▶ [Task]:
Among the entries below, how many lines have the string "blog" in them? Only the number should be given.

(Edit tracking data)
- - -
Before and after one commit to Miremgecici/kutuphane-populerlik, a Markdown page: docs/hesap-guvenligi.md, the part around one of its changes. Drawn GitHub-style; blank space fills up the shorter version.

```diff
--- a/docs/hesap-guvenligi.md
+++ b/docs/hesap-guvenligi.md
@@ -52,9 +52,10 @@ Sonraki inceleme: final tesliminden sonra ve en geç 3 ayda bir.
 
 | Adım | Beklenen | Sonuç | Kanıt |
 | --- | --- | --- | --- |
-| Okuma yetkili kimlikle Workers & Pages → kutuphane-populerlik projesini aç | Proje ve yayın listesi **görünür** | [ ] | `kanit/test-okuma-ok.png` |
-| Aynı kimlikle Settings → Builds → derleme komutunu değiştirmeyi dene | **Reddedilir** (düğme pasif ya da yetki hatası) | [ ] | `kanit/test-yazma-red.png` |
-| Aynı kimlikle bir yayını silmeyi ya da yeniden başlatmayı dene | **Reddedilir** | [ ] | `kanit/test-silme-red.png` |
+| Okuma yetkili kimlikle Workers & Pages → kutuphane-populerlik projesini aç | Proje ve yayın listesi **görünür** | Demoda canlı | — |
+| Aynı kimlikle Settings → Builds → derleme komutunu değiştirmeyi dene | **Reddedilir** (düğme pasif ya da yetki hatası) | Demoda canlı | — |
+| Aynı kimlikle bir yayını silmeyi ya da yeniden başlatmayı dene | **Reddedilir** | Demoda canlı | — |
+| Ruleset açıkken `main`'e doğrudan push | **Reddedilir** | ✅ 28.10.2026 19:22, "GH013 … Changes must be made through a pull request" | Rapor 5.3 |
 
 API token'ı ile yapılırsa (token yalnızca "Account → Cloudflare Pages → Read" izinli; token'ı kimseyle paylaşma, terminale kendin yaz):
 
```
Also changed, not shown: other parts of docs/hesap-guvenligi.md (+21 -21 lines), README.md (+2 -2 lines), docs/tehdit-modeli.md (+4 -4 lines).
- - -
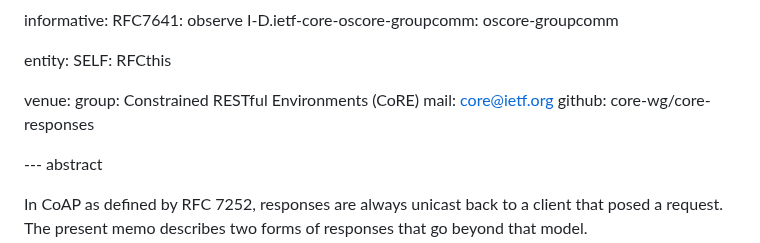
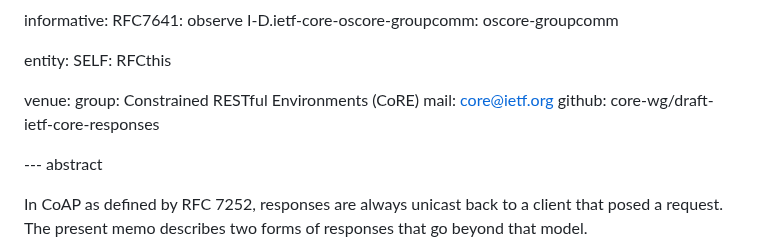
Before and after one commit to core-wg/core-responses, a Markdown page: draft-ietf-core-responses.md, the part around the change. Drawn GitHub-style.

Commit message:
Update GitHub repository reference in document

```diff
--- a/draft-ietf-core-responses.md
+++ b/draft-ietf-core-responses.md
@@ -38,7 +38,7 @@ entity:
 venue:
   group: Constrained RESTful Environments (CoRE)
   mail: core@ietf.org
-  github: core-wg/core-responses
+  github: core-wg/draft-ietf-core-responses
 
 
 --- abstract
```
- - -
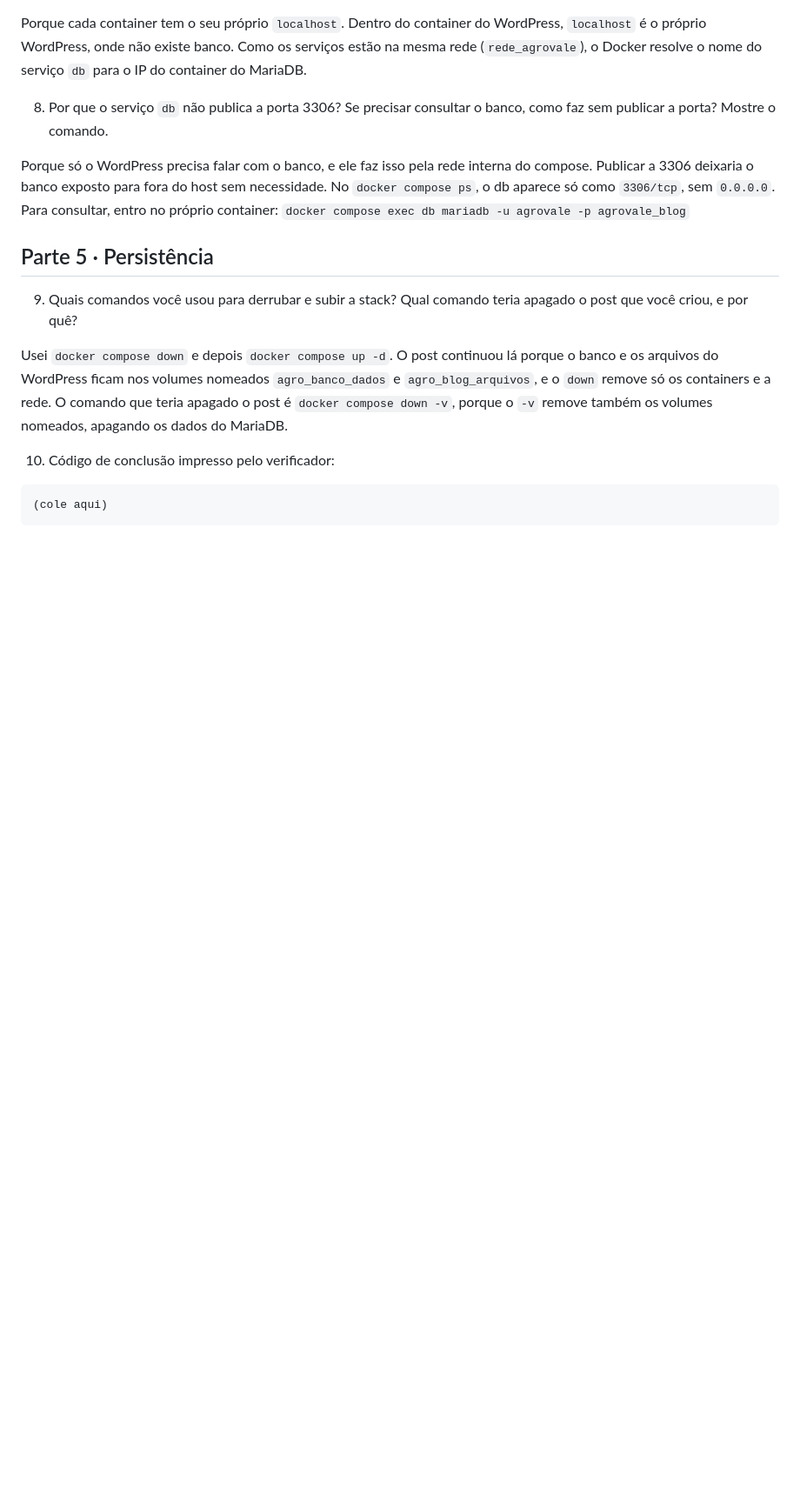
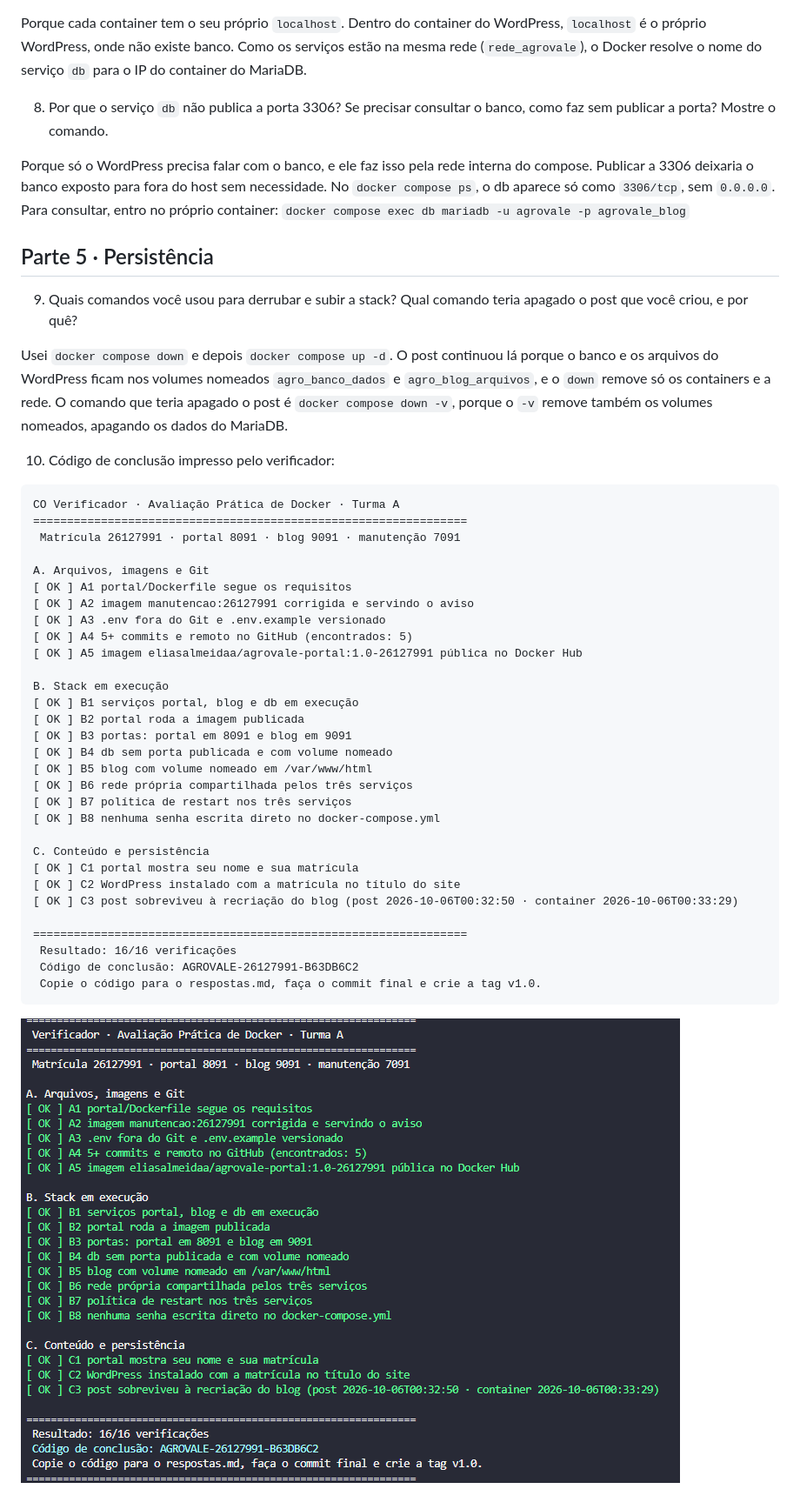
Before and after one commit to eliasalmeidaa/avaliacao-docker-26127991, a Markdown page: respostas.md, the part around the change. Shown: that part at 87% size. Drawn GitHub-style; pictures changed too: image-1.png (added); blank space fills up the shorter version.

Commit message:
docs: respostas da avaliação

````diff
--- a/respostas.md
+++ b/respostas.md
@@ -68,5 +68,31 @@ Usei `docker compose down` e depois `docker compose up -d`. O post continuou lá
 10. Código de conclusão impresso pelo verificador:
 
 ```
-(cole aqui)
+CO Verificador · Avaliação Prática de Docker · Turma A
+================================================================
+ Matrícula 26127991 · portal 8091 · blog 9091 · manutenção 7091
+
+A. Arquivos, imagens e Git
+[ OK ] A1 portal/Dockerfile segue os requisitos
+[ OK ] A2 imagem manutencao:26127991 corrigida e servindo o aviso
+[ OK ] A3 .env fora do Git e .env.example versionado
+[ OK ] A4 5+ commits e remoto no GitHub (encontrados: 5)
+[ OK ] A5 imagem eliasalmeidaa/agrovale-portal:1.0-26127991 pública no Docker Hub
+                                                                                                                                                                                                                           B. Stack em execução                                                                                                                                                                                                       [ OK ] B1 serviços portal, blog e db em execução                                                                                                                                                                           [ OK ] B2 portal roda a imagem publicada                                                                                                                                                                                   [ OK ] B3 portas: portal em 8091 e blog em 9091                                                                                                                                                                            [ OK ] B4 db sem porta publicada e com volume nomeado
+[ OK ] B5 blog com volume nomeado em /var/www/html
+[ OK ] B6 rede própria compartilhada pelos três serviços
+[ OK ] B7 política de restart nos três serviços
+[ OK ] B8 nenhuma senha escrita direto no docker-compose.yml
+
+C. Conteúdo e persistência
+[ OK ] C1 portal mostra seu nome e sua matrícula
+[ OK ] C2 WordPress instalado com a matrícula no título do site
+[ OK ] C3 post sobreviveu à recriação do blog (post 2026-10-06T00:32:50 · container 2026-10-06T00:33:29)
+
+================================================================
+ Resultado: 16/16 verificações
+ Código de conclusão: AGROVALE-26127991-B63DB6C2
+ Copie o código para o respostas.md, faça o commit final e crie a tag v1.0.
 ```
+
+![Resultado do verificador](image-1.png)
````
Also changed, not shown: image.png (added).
- - -
▶ [Written answer]:
4